Guava Island follows a local musician, Deni Maroon (Donald Glover), as he plans a music festival for the people of Guava when certain things don’t go as planned.
The first thing you’ll notice is that the movie is shot on classic film, which has a different aspect ratio than people are used to nowadays. After a few minutes, you’ll completely forget about that with beautiful cinematography and a story that sweeps you away.
Short But Sweet
Clocking in at a surprising 55 minutes, Guava Island shockingly never feels rushed or condensed. The story progression feels natural with a nice pace, although there were one or two moments that could’ve benefited from extra build-up for an extra kick.
Nonetheless, the film never lacked excitement. For instance, there’s a moment in the film when the characters are in serious danger. I felt like they were actually in danger. That sense of urgency builds throughout the second half making the investment well worth your time.
While the characters aren’t the most unique in movie history, they are perfect for this particular story. You immediately buy into their motivations and root for them to succeed. They are not plot devices; they actually make you care about what’s going on in the story.
Like with every Donald Glover project, the film works as a sociopolitical commentary, similar to that of “This is America,” the video of which is cleverly remade with a different yet equal meaning to the original. The film’s message is meaningful and makes you look at life through a different lens, raising questions you may not have considered before.
Also like every Donald Glover project, the film is just as weird. For example, the opening feels not unlike the opening to a children’s story, but has strange visual imagery throughout containing a much deeper meaning.
At times, the movie is a Childish Gambino musical. Characters sing and dance to remixed Gambino hits like “This is America,” “Summertime Magic,” and the (still) unreleased “Saturday.” These scenes are when the movie is at its most fun and creative. Like every good musical, each of these songs feel earned and progresses the story forward instead of just being there for the sake of having music.

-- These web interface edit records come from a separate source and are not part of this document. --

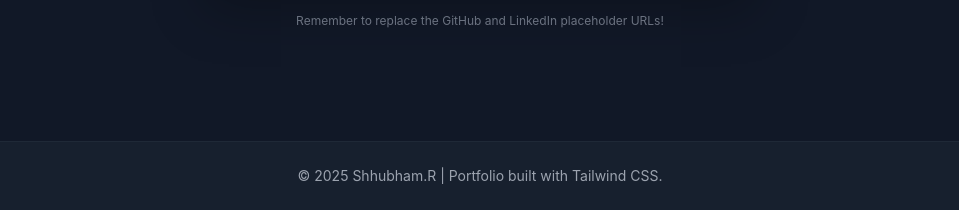
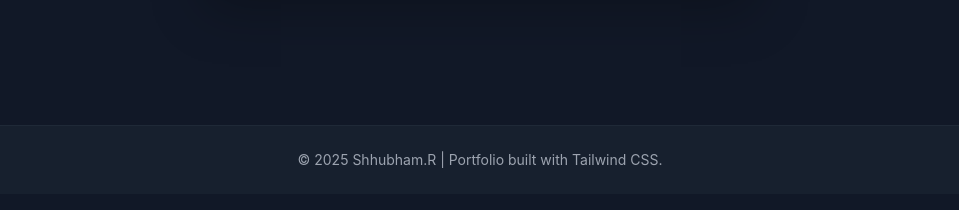
Before and after one commit to shub-r/web-portfolio, a plain HTML site: page index.html in a window 1280 px wide. Shown: the part 3803-4013 px from the top of the page, without its empty margins (160-1119 px from the left). Drawn offline with nearby package versions, Linux system fonts and the light colour scheme.

```diff
--- a/index.html
+++ b/index.html
@@ -408,7 +408,7 @@
                     </a>
                 </div>
             </div>
-            <p class="text-center text-xs text-gray-500 mt-4">Remember to replace the GitHub and LinkedIn placeholder URLs!</p>
+            <p class="text-center text-xs text-gray-500 mt-4"></p>
         </section>
 
         <!-- Footer -->
```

Its impossible to talk about Guava Island without also talking about the future of Childish Gambino. Ever since Gambino announced he was only going to be releasing one more album before retiring from music completely, fans were left in disbelief, eagerly awaiting said album, and wondering what he’ll do next. It’s hard to imagine he’s never going to make another song again.
After watching this movie, labeled “a Childish Gambino film,” it’s hard to say if the big screen is the direction he’ll take moving forward, or if it’ll just be a one-off project. He’s already gathered a substantial small screen following with the FX hit Atlanta. Whether this is what lies ahead for Gambino fans or not, many will support him and follow him wherever he goes.
Guava Island is a great way to kick off the summer. The story, the setting, and the score create a very fun and tropical vibe; it’s like being on vacation from your couch. While the runtime is short, and probably could’ve benefited from a little more set-up, the film feels like it’s exactly what it set out to be, and that’s why I loved it.
Guava Island: 72%